If you have the opportunity to work less than five days a week, you should agree. You should take the opportunity the same second they ask you the question. Studies show that those who work four to three days a week are better workers and employers.
Think about it before you talk to your boss. Here’s what science has to say about all this, too.
The Melbourne Institute of Workers published a study which found that people over 40 achieve better results at work and are more productive if they work just three days a week. When you read about it, think about what is being said all the time. For some scientists, there is a magic number: three.
The Melbourne Institute of Applied Economics studied work habits of 3,500 women and 3,000 men using several cognitive tests including reading, counting, letter and number operations, limited time frames and similar tasks. Taking into account differences in quality of life, economic well-being, family structure and working status, economists found that the most productive were those who worked an average of 25 hours per week.
In addition, overall cognitive performance increases around the 25th working hour, after which it decreases due to fatigue and stress.
A working week from Monday to Wednesday is good for both employees and employers. But it can be a double-edged sword. On the one hand, it stimulates brain activity; on the other, working hours for certain types of tasks can lead to fatigue, stress and impairment of cognitive function, says economics professor Colin McKinsey.
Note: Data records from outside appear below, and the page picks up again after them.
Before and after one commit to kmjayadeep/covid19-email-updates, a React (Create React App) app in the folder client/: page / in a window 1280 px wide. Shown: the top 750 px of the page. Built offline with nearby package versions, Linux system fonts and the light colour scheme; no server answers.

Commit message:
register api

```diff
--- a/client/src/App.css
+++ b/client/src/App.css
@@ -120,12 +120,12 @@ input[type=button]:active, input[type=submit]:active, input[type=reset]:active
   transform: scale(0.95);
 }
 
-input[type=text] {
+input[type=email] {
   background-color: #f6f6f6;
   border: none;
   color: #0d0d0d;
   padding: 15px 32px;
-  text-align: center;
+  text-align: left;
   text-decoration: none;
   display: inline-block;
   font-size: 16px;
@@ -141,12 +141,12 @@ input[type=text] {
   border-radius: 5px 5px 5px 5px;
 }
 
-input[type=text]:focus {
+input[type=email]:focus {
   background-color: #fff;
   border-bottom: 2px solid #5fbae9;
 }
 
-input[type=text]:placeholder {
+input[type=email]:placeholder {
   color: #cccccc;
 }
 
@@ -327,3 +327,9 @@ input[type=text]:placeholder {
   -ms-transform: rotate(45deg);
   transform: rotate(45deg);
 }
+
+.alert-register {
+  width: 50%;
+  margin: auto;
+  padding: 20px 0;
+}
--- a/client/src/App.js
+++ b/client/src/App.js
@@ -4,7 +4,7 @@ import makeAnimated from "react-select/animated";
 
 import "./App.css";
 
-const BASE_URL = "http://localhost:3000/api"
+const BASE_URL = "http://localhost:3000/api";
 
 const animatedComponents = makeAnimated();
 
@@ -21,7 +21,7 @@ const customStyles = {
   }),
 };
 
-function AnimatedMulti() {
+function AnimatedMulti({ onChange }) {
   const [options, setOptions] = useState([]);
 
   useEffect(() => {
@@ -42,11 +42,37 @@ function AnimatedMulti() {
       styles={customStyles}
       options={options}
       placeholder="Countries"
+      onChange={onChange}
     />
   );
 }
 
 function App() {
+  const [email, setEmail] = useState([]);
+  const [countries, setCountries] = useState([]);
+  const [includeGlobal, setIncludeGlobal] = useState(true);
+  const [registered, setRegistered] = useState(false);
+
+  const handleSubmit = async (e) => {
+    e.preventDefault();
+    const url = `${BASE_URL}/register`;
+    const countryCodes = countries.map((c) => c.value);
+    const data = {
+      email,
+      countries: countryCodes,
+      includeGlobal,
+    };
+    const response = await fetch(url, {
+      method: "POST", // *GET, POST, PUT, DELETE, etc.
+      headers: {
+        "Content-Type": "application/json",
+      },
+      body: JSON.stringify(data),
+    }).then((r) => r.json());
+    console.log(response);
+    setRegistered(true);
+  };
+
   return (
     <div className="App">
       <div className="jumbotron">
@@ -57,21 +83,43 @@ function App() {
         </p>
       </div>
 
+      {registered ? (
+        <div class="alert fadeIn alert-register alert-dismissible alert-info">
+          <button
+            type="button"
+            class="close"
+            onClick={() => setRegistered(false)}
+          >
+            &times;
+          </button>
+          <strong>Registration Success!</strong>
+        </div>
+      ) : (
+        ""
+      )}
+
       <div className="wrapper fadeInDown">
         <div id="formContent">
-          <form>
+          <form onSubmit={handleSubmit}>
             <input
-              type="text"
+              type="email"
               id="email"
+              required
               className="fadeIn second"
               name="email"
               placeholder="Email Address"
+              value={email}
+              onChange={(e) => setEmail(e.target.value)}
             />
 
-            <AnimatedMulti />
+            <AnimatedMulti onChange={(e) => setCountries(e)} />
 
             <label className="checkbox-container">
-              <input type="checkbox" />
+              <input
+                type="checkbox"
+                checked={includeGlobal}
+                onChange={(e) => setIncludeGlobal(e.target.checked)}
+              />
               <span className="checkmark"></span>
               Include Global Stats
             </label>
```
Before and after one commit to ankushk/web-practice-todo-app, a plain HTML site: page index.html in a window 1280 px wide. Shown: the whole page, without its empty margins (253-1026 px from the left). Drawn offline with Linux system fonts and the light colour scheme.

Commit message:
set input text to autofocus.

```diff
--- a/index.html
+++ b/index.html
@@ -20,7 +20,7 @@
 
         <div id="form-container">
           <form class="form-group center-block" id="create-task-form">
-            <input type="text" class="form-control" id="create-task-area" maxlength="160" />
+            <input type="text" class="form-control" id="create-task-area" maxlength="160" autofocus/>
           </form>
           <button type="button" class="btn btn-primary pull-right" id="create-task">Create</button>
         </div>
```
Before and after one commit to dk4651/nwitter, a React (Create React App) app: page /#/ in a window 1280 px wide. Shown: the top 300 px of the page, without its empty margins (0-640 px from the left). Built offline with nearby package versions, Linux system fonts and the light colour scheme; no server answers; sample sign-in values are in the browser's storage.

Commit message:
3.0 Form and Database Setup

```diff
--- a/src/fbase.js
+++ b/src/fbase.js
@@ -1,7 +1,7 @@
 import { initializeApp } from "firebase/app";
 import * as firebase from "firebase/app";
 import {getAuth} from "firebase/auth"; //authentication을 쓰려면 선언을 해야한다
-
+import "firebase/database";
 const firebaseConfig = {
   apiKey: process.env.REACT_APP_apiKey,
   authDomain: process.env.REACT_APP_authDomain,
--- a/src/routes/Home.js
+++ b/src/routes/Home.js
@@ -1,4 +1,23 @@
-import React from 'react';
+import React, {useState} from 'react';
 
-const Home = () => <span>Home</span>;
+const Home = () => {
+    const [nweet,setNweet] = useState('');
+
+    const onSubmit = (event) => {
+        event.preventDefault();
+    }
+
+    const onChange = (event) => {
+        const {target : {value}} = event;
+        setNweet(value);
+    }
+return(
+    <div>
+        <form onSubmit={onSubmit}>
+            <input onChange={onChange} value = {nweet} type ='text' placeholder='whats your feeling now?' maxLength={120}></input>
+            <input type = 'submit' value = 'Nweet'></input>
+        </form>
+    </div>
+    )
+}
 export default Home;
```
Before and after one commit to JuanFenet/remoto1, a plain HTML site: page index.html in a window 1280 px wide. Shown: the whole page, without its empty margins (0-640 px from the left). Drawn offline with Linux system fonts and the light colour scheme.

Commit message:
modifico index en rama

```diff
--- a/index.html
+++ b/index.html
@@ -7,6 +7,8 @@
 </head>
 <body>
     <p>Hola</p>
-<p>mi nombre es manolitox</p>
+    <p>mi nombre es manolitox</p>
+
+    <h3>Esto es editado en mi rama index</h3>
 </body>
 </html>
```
You may also be willing to talk to your boss about all this, and why and how you can do it effectively.